With the next round of United Auto Workers union contract talks more than a year out, General Motors Corp. Vice Chairman-Global Product Development Bob Lutz warns that job losses for salaried and hourly personnel will become a way of life in the U.S. and Europe unless there is a significant restructuring of GM's fixed costs.

“The traditional places where you make cars are threatened unless they (workers) can adapt,” Lutz says.

“If there is no adaptation and the unions become very rigid, (saying), ‘We will make no concessions,’ then I would say traditional high-cost Western manufacturing locations are in for a rough time.”

Lutz notes India is churning out world-class engineers who are willing to work for a fraction of what U.S. and European engineers earn.

GM is redefining its vehicle engineering and assigning new-vehicle development programs to global engineering teams in other talent-rich regions.
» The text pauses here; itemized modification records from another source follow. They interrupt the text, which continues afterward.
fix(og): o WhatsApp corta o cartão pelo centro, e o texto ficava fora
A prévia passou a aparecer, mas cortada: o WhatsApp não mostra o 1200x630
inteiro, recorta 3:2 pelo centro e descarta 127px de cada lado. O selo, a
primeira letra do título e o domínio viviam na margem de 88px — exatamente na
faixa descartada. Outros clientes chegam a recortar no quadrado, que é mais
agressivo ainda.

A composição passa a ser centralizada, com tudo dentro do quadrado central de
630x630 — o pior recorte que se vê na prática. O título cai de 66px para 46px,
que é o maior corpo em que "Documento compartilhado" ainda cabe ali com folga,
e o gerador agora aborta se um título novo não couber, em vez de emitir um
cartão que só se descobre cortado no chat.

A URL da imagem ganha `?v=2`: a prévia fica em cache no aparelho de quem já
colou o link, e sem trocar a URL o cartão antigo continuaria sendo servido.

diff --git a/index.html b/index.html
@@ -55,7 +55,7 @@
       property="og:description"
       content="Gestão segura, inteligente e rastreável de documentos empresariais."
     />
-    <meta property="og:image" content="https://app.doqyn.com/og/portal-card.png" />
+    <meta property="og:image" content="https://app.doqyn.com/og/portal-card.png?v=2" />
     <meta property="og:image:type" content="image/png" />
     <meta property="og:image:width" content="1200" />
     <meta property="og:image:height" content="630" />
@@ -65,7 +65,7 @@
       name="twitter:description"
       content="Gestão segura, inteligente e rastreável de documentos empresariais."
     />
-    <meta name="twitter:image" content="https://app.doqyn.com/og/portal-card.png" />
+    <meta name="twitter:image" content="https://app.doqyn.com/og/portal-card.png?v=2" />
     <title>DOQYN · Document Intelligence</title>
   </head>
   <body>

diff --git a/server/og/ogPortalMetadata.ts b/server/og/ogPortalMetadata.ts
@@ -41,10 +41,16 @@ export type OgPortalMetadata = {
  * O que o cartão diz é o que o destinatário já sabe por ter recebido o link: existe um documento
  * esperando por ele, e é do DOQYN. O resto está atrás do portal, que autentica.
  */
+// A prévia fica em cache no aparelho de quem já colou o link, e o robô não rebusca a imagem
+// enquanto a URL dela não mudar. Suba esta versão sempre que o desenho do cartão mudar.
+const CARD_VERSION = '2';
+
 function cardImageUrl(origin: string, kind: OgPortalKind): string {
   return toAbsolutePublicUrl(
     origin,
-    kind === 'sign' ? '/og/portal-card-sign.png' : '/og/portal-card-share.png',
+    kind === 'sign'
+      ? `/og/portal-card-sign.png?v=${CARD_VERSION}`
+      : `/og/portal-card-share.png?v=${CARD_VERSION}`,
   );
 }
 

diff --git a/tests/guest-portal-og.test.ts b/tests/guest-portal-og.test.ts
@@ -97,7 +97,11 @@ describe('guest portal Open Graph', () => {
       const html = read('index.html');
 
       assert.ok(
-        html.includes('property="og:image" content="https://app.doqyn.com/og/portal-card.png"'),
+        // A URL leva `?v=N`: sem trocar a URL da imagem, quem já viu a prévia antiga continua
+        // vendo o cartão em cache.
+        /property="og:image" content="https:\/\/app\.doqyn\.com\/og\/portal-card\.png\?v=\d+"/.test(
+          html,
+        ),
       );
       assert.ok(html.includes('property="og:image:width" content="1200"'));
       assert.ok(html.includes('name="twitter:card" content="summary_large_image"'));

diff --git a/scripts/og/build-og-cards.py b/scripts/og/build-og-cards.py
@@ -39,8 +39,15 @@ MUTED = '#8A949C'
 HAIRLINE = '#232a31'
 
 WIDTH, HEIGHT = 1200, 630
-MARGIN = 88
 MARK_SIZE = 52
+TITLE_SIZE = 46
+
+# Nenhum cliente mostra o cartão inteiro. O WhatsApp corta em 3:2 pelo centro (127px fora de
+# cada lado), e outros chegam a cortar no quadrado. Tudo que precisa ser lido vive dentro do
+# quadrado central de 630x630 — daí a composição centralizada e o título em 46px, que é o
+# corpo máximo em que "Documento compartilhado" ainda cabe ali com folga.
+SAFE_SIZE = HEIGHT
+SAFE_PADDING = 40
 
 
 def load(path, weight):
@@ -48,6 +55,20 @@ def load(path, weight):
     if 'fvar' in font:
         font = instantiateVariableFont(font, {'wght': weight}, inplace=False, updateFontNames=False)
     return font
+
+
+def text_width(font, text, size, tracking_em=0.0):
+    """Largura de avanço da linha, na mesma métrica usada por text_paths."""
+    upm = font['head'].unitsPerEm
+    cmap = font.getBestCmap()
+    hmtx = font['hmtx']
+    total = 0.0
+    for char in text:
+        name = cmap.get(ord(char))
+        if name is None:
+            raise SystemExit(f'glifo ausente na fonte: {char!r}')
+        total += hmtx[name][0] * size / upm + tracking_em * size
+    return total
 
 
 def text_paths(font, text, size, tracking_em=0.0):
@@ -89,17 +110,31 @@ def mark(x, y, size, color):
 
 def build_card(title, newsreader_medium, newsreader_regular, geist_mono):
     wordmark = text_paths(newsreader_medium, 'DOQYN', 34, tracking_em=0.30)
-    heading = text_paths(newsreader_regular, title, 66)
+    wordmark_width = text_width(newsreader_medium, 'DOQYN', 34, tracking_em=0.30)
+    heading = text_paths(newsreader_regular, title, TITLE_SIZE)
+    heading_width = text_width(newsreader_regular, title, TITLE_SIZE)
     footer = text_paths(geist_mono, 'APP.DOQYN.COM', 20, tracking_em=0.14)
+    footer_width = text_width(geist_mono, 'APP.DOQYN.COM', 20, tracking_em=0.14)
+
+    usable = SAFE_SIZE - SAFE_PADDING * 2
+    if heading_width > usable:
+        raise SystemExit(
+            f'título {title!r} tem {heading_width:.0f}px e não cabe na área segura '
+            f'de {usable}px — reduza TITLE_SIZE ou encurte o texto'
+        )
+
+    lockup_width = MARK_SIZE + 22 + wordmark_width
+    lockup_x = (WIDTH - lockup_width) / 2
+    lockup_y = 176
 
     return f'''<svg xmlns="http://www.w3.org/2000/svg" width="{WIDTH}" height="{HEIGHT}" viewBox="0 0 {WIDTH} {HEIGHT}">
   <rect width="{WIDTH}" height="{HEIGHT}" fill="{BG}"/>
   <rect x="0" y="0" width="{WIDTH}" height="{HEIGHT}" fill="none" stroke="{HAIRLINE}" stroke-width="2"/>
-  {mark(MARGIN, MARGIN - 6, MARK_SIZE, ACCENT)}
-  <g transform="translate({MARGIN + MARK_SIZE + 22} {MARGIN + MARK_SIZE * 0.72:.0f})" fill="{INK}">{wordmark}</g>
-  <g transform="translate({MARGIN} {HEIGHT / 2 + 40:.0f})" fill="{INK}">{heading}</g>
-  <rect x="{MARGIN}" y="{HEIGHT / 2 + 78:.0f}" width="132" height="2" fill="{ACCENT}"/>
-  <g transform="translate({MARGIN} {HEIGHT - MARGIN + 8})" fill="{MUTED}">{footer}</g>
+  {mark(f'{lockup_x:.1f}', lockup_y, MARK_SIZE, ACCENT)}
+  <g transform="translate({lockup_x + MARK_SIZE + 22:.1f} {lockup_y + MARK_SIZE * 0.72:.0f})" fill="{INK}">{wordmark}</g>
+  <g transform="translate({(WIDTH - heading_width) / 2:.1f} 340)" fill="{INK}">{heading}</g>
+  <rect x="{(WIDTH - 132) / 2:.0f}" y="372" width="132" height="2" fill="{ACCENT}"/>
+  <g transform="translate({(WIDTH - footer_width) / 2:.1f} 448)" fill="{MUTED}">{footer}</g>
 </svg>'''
Still, the auto maker remains uncompetitive on cost.

Hourly workers in the U.S. no longer are faced with a choice between high-paying jobs and low-paying jobs, he says. They must choose between jobs “or no jobs at all.”

The expansion of Asia-based auto makers is accelerating this shift because their costs are rooted in economies that are years away from a development level that would rival the U.S.

“In a few years time, it's clear that the Chinese automobile industry will be capable of exporting products,” Lutz says. But with GM's strong foothold in that country, he adds: “There's no doubt that someday we will be (using) GM China as a source of products.”

The creation in 2002 of GM Daewoo Auto & Technology Co. in South Korea leaves the auto maker “uniquely positioned” as globalization unfolds and was “perhaps one of the boldest and best strategic moves that General Motors ever made,” Lutz says.